South Luangwa National Park in eastern Zambia is for amazing walking. Best Safari in Africa offers the opportunity to get up close to the wildlife of the park. It supports healthy antelope and elephant herds, along with several large lions. River-dwelling species like hippos and Nile crocodiles thrive here. And over 400 species of birds are also there in the area. South Luangwa is probably the best place to see wild leopards in Africa. The optimum time to visit depends on your priorities; birding is best in the rainy season but in the dry winter months, game viewing is best. At this time, in search of water, animals assemble on the banks of the Luangwa River.
Okavango Delta, Botswana
The Okavango Delta is a unique system of inland water where the Okavango River flows into the Kalahari Desert Basin. It supports an amazing variety of wildlife and swells and shrinks according to the annual rains throughout the year. A traditional canoe or mokoro is the most fun way to explore, and the best time to visit is during the annual flood. Confusingly, it coincides with the dry season from May to September. The animals of the Delta are now restricted to the flood-created islands. So, now, it has become easier to spot them. Highlights include huge herds of antelope and elephants, hippos, crocodiles, tigers, and cheetah as well. Many of the birds are rampant here.
Ngorongoro Conservation Area, Tanzania
The largest unflooded and unbroken caldera in the world makes the Ngorongoro Conservation exceptional. For countless wildlife species, this vast depression acts as a natural enclosure. Highlights range from a healthy black rhino population to some of the continent’s biggest tusker elephants. There are also huge flocks of rose-colored flamingos in the lake at the center of the crater, whereas Maasai tribes still live in the conservation area. The Olduvai Gorge has greatly contributed to our understanding of human evolution, is another unmissable attraction.
Bwindi Impenetrable National Park, Uganda

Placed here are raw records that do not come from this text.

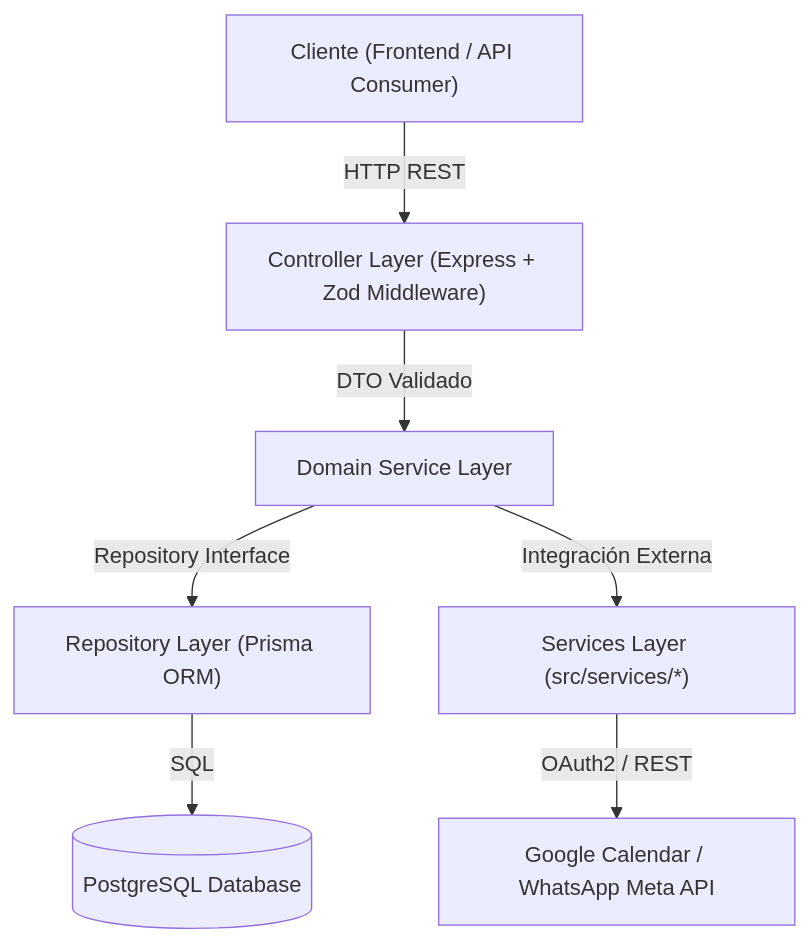
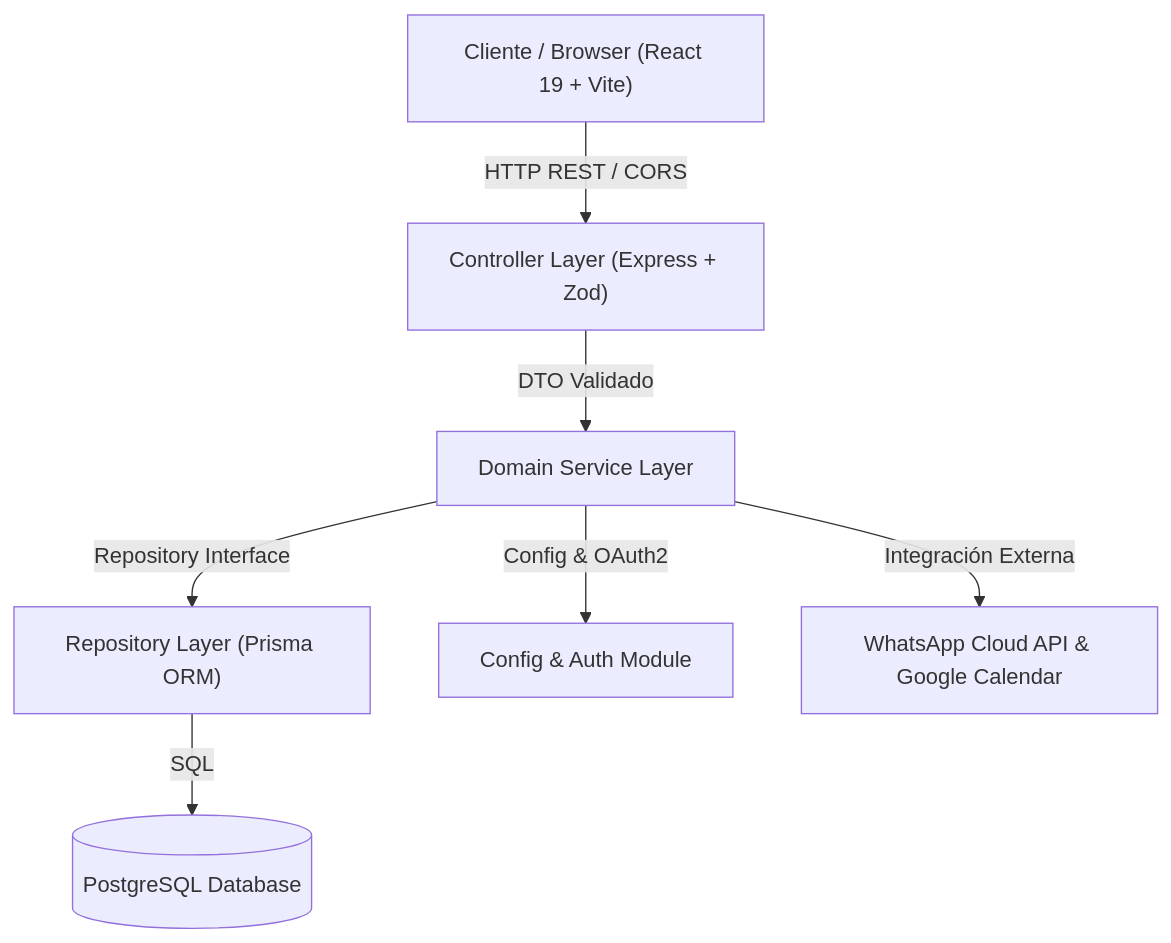
The diagram in README.md (moka-web/Callvu_Agenda), drawn with Mermaid before and after one commit. The commit also changed other lines of this file and 5 other files, not shown here.

Commit message:
docs(readme): document fullstack architecture, credentials management and setup instructions

````diff
--- a/README.md
+++ b/README.md
@@ -16,9 +23,9 @@
 ```mermaid
 graph TD
-    Client["Cliente (Frontend / API Consumer)"] -->|HTTP REST| Controller["Controller Layer (Express + Zod Middleware)"]
+    Client["Cliente / Browser (React 19 + Vite)"] -->|HTTP REST / CORS| Controller["Controller Layer (Express + Zod)"]
     Controller -->|DTO Validado| Service["Domain Service Layer"]
     Service -->|Repository Interface| Repository["Repository Layer (Prisma ORM)"]
-    Service -->|Integración Externa| ExtService["Services Layer (src/services/*)"]
+    Service -->|Config & OAuth2| Config["Config & Auth Module"]
+    Service -->|Integración Externa| ExtServices["WhatsApp Cloud API & Google Calendar"]
     Repository -->|SQL| Database[(PostgreSQL Database)]
-    ExtService -->|OAuth2 / REST| External["Google Calendar / WhatsApp Meta API"]
 ```
````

Bwindi Impenetrable National Park is located on the bottom of the historic Rift Valley in southwestern Uganda. This dense rainforest is home to almost half of the world’s mountain Gorillas population. They have become a critically endangered subspecies with just over 1,000 left in the wild. You can track the normal Gorilla groups in the park on foot here. This allows you to come face-to-face with these great apes. Gorilla trekking permits are required and must be reserved well in advance. Chimpanzees, baboons and other mammals, including elephants and antelopes, are also there in the forest. With more than 20 endemic species, its bird life is similarly diverse.
Hwange National Park, Zimbabwe
Zimbabwe’s Hwange National Park occupies in the west of the country some 5,655 square miles/14,650 square kilometers of property. It may be the least crowded of the large safari destinations in Southern Africa. Therefore, it allows for an improved sense of adventure and exploration. The elephant population of Hwange, like its large herds of buffalo, is legendary as well. Here, too, lions are often seen. Above all, due to the presence of several established packs, the park is one of the best places in the world to see the elusive African wild dog. Hwange’s private game lodges offer a variety of options. It is one of the Best Safaris in Africa, because ,it includes walking safaris, horseback safaris, and night safaris.
1.When is the best time to go on safari?
If it’s just a big game you’re after, pick the dry season, during this time animals come out to drink water and vegetation improves visibility. During rains, the forest is bursting into the grass, the herds are dispersing and some areas are unapproachable. But the rainy season too fetches baby mammals, better birdlife, elegant skies and fewer tourists.
2.What should a traveler bring with him on safari?
Lightweight, breathable clothing with sleeves and pants can be taken to protect after dark from bugs, plus boots, a hat and something comfortable for evenings. If you’re tracking on foot, pick white or neutral colors.
You will need binoculars because views can be distant, and the birdlife of Africa will soon turn non-birders into ardent twitchers. Pack a flashlight as well to get around camp and spot wildlife after dark; replacement batteries as recharging is often impossible; and field guides for birds in particular.